Data for processing »
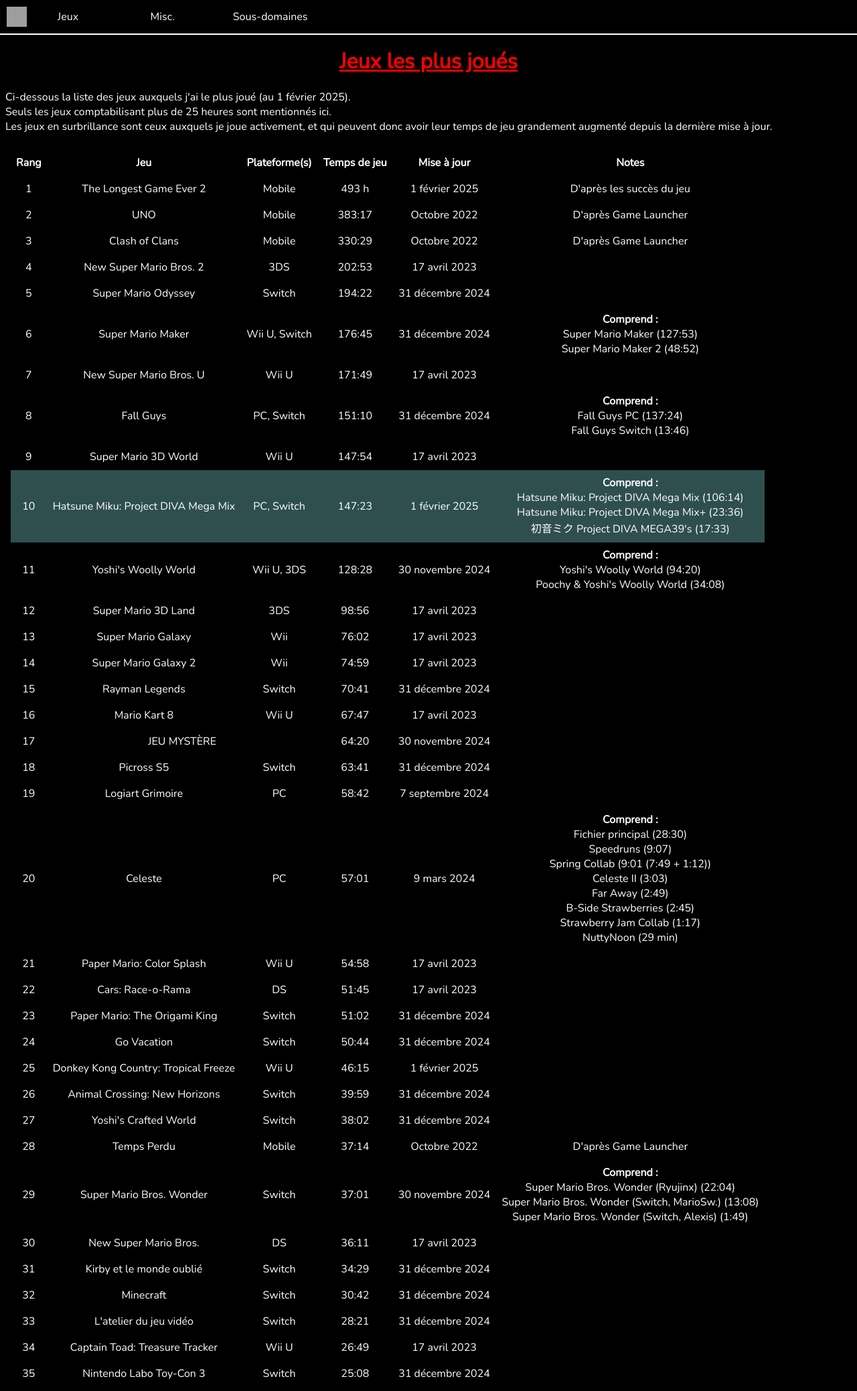
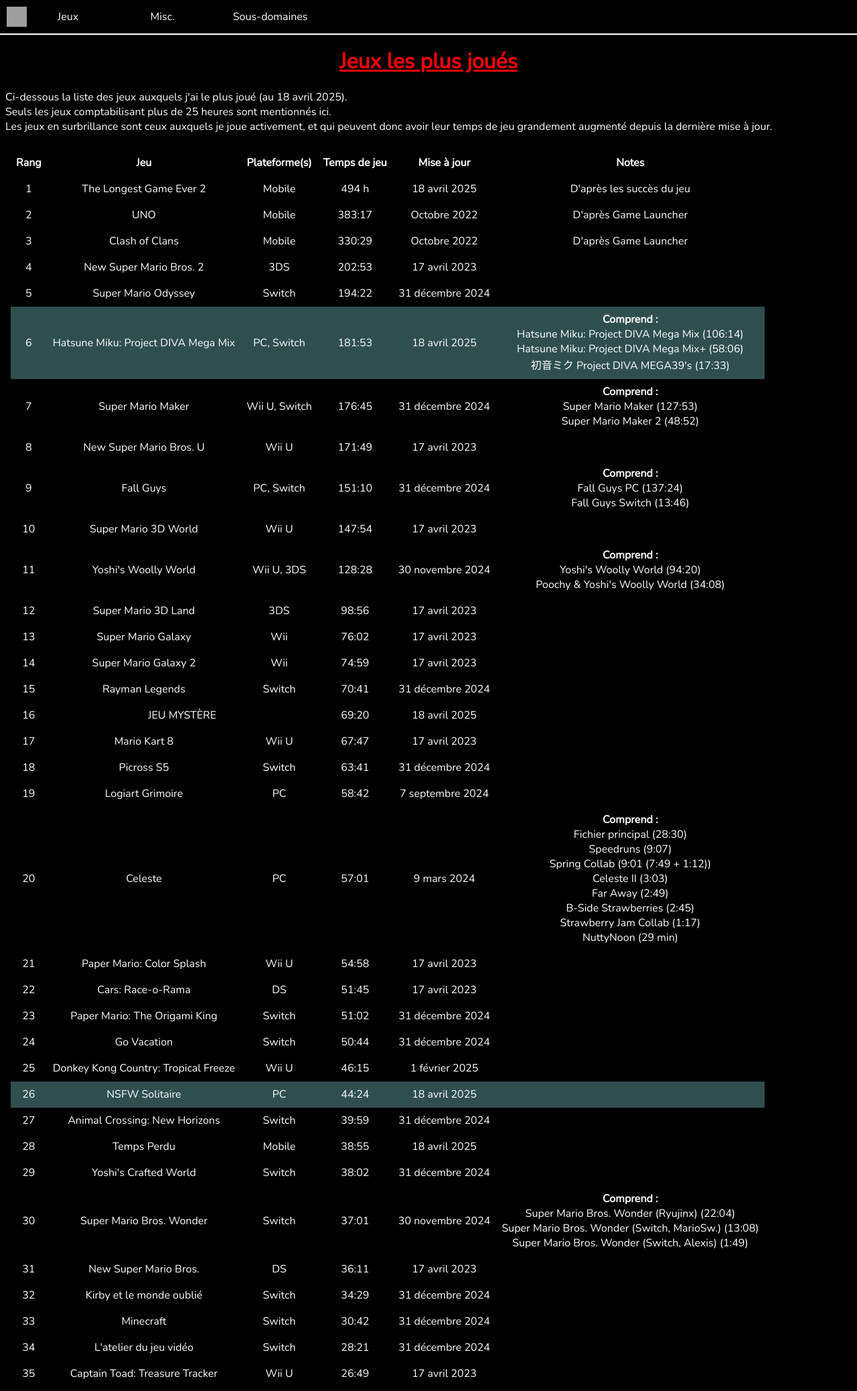
Before and after one commit to MarioSwitch/marioswitch.github.io, a PHP site: page /pages/misc/games.php in a window 1280 px wide. Shown: the top 2077 px of the page at 67% size. Run offline with PHP 8.4, Linux system fonts and the light colour scheme; grey boxes are pictures that could not be loaded.

Commit message:
[112] Updated games

```diff
--- a/pages/misc/games.php
+++ b/pages/misc/games.php
@@ -13,7 +13,7 @@
 		<?php insertMenu(); ?>
 		<h1>Jeux les plus joués</h1>
 		<p>
-			Ci-dessous la liste des jeux auxquels j'ai le plus joué (au 1 février 2025).<br>
+			Ci-dessous la liste des jeux auxquels j'ai le plus joué (au 18 avril 2025).<br>
 			Seuls les jeux comptabilisant plus de 25 heures sont mentionnés ici.<br>
 			Les jeux en surbrillance sont ceux auxquels je joue activement, et qui peuvent donc avoir leur temps de jeu grandement augmenté depuis la dernière mise à jour.
 		</p>
@@ -30,8 +30,8 @@
 				<td><?= rank(1); ?></td>
 				<td>The Longest Game Ever 2</td>
 				<td>Mobile</td>
-				<td>493 h</td>
-				<td>1 février 2025</td>
+				<td>494 h</td>
+				<td>18 avril 2025</td>
 				<td>D'après les succès du jeu</td>
 			</tr>
 			<tr>
@@ -65,6 +65,19 @@
 				<td>194:22</td>
 				<td>31 décembre 2024</td>
 				<td></td>
+			</tr>
+			<tr class="highlight">
+				<td><?= rank(); ?></td>
+				<td>Hatsune Miku: Project DIVA Mega Mix</td>
+				<td>PC, Switch</td>
+				<td>181:53</td>
+				<td>18 avril 2025</td>
+				<td>
+					<b>Comprend :</b>
+					<br>Hatsune Miku: Project DIVA Mega Mix (106:14)
+					<br>Hatsune Miku: Project DIVA Mega Mix+ (58:06)
+					<br>初音ミク Project DIVA MEGA39's (17:33)
+				</td>
 			</tr>
 			<tr>
 				<td><?= rank(); ?></td>
@@ -105,19 +118,6 @@
 				<td>147:54</td>
 				<td>17 avril 2023</td>
 				<td></td>
-			</tr>
-			<tr class="highlight">
-				<td><?= rank(); ?></td>
-				<td>Hatsune Miku: Project DIVA Mega Mix</td>
-				<td>PC, Switch</td>
-				<td>147:23</td>
-				<td>1 février 2025</td>
-				<td>
-					<b>Comprend :</b>
-					<br>Hatsune Miku: Project DIVA Mega Mix (106:14)
-					<br>Hatsune Miku: Project DIVA Mega Mix+ (23:36)
-					<br>初音ミク Project DIVA MEGA39's (17:33)
-				</td>
 			</tr>
 			<tr>
 				<td><?= rank(); ?></td>
@@ -165,17 +165,17 @@
 			</tr>
 			<tr>
 				<td><?= rank(); ?></td>
+				<td colspan="2">JEU MYSTÈRE</td>
+				<td>69:20</td>
+				<td>18 avril 2025</td>
+				<td></td>
+			</tr>
+			<tr>
+				<td><?= rank(); ?></td>
 				<td>Mario Kart 8</td>
 				<td>Wii U</td>
 				<td>67:47</td>
 				<td>17 avril 2023</td>
-				<td></td>
-			</tr>
-			<tr>
-				<td><?= rank(); ?></td>
-				<td colspan="2">JEU MYSTÈRE</td>
-				<td>64:20</td>
-				<td>30 novembre 2024</td>
 				<td></td>
 			</tr>
 			<tr>
@@ -252,6 +252,14 @@
 				<td>1 février 2025</td>
 				<td></td>
 			</tr>
+			<tr class="highlight">
+				<td><?= rank(); ?></td>
+				<td>NSFW Solitaire</td>
+				<td>PC</td>
+				<td>44:24</td>
+				<td>18 avril 2025</td>
+				<td></td>
+			</tr>
 			<tr>
 				<td><?= rank(); ?></td>
 				<td>Animal Crossing: New Horizons</td>
@@ -262,19 +270,19 @@
 			</tr>
 			<tr>
 				<td><?= rank(); ?></td>
+				<td>Temps Perdu</td>
+				<td>Mobile</td>
+				<td>38:55</td>
+				<td>18 avril 2025</td>
+				<td></td>
+			</tr>
+			<tr>
+				<td><?= rank(); ?></td>
 				<td>Yoshi's Crafted World</td>
 				<td>Switch</td>
 				<td>38:02</td>
 				<td>31 décembre 2024</td>
 				<td></td>
-			</tr>
-			<tr>
-				<td><?= rank(); ?></td>
-				<td>Temps Perdu</td>
-				<td>Mobile</td>
-				<td>37:14</td>
-				<td>Octobre 2022</td>
-				<td>D'après Game Launcher</td>
 			</tr>
 			<tr>
 				<td><?= rank(); ?></td>
```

Task directions » Would you give the material back exactly, minus the pictures?

Answer to the exercise »
Before and after one commit to MarioSwitch/marioswitch.github.io, a PHP site: page /pages/misc/games.php in a window 1280 px wide. Shown: the top 2077 px of the page at 67% size. Run offline with PHP 8.4, Linux system fonts and the light colour scheme; grey boxes are pictures that could not be loaded.

Commit message:
[112] Updated games

```diff
--- a/pages/misc/games.php
+++ b/pages/misc/games.php
@@ -13,7 +13,7 @@
 		<?php insertMenu(); ?>
 		<h1>Jeux les plus joués</h1>
 		<p>
-			Ci-dessous la liste des jeux auxquels j'ai le plus joué (au 1 février 2025).<br>
+			Ci-dessous la liste des jeux auxquels j'ai le plus joué (au 18 avril 2025).<br>
 			Seuls les jeux comptabilisant plus de 25 heures sont mentionnés ici.<br>
 			Les jeux en surbrillance sont ceux auxquels je joue activement, et qui peuvent donc avoir leur temps de jeu grandement augmenté depuis la dernière mise à jour.
 		</p>
@@ -30,8 +30,8 @@
 				<td><?= rank(1); ?></td>
 				<td>The Longest Game Ever 2</td>
 				<td>Mobile</td>
-				<td>493 h</td>
-				<td>1 février 2025</td>
+				<td>494 h</td>
+				<td>18 avril 2025</td>
 				<td>D'après les succès du jeu</td>
 			</tr>
 			<tr>
@@ -65,6 +65,19 @@
 				<td>194:22</td>
 				<td>31 décembre 2024</td>
 				<td></td>
+			</tr>
+			<tr class="highlight">
+				<td><?= rank(); ?></td>
+				<td>Hatsune Miku: Project DIVA Mega Mix</td>
+				<td>PC, Switch</td>
+				<td>181:53</td>
+				<td>18 avril 2025</td>
+				<td>
+					<b>Comprend :</b>
+					<br>Hatsune Miku: Project DIVA Mega Mix (106:14)
+					<br>Hatsune Miku: Project DIVA Mega Mix+ (58:06)
+					<br>初音ミク Project DIVA MEGA39's (17:33)
+				</td>
 			</tr>
 			<tr>
 				<td><?= rank(); ?></td>
@@ -105,19 +118,6 @@
 				<td>147:54</td>
 				<td>17 avril 2023</td>
 				<td></td>
-			</tr>
-			<tr class="highlight">
-				<td><?= rank(); ?></td>
-				<td>Hatsune Miku: Project DIVA Mega Mix</td>
-				<td>PC, Switch</td>
-				<td>147:23</td>
-				<td>1 février 2025</td>
-				<td>
-					<b>Comprend :</b>
-					<br>Hatsune Miku: Project DIVA Mega Mix (106:14)
-					<br>Hatsune Miku: Project DIVA Mega Mix+ (23:36)
-					<br>初音ミク Project DIVA MEGA39's (17:33)
-				</td>
 			</tr>
 			<tr>
 				<td><?= rank(); ?></td>
@@ -165,17 +165,17 @@
 			</tr>
 			<tr>
 				<td><?= rank(); ?></td>
+				<td colspan="2">JEU MYSTÈRE</td>
+				<td>69:20</td>
+				<td>18 avril 2025</td>
+				<td></td>
+			</tr>
+			<tr>
+				<td><?= rank(); ?></td>
 				<td>Mario Kart 8</td>
 				<td>Wii U</td>
 				<td>67:47</td>
 				<td>17 avril 2023</td>
-				<td></td>
-			</tr>
-			<tr>
-				<td><?= rank(); ?></td>
-				<td colspan="2">JEU MYSTÈRE</td>
-				<td>64:20</td>
-				<td>30 novembre 2024</td>
 				<td></td>
 			</tr>
 			<tr>
@@ -252,6 +252,14 @@
 				<td>1 février 2025</td>
 				<td></td>
 			</tr>
+			<tr class="highlight">
+				<td><?= rank(); ?></td>
+				<td>NSFW Solitaire</td>
+				<td>PC</td>
+				<td>44:24</td>
+				<td>18 avril 2025</td>
+				<td></td>
+			</tr>
 			<tr>
 				<td><?= rank(); ?></td>
 				<td>Animal Crossing: New Horizons</td>
@@ -262,19 +270,19 @@
 			</tr>
 			<tr>
 				<td><?= rank(); ?></td>
+				<td>Temps Perdu</td>
+				<td>Mobile</td>
+				<td>38:55</td>
+				<td>18 avril 2025</td>
+				<td></td>
+			</tr>
+			<tr>
+				<td><?= rank(); ?></td>
 				<td>Yoshi's Crafted World</td>
 				<td>Switch</td>
 				<td>38:02</td>
 				<td>31 décembre 2024</td>
 				<td></td>
-			</tr>
-			<tr>
-				<td><?= rank(); ?></td>
-				<td>Temps Perdu</td>
-				<td>Mobile</td>
-				<td>37:14</td>
-				<td>Octobre 2022</td>
-				<td>D'après Game Launcher</td>
 			</tr>
 			<tr>
 				<td><?= rank(); ?></td>
```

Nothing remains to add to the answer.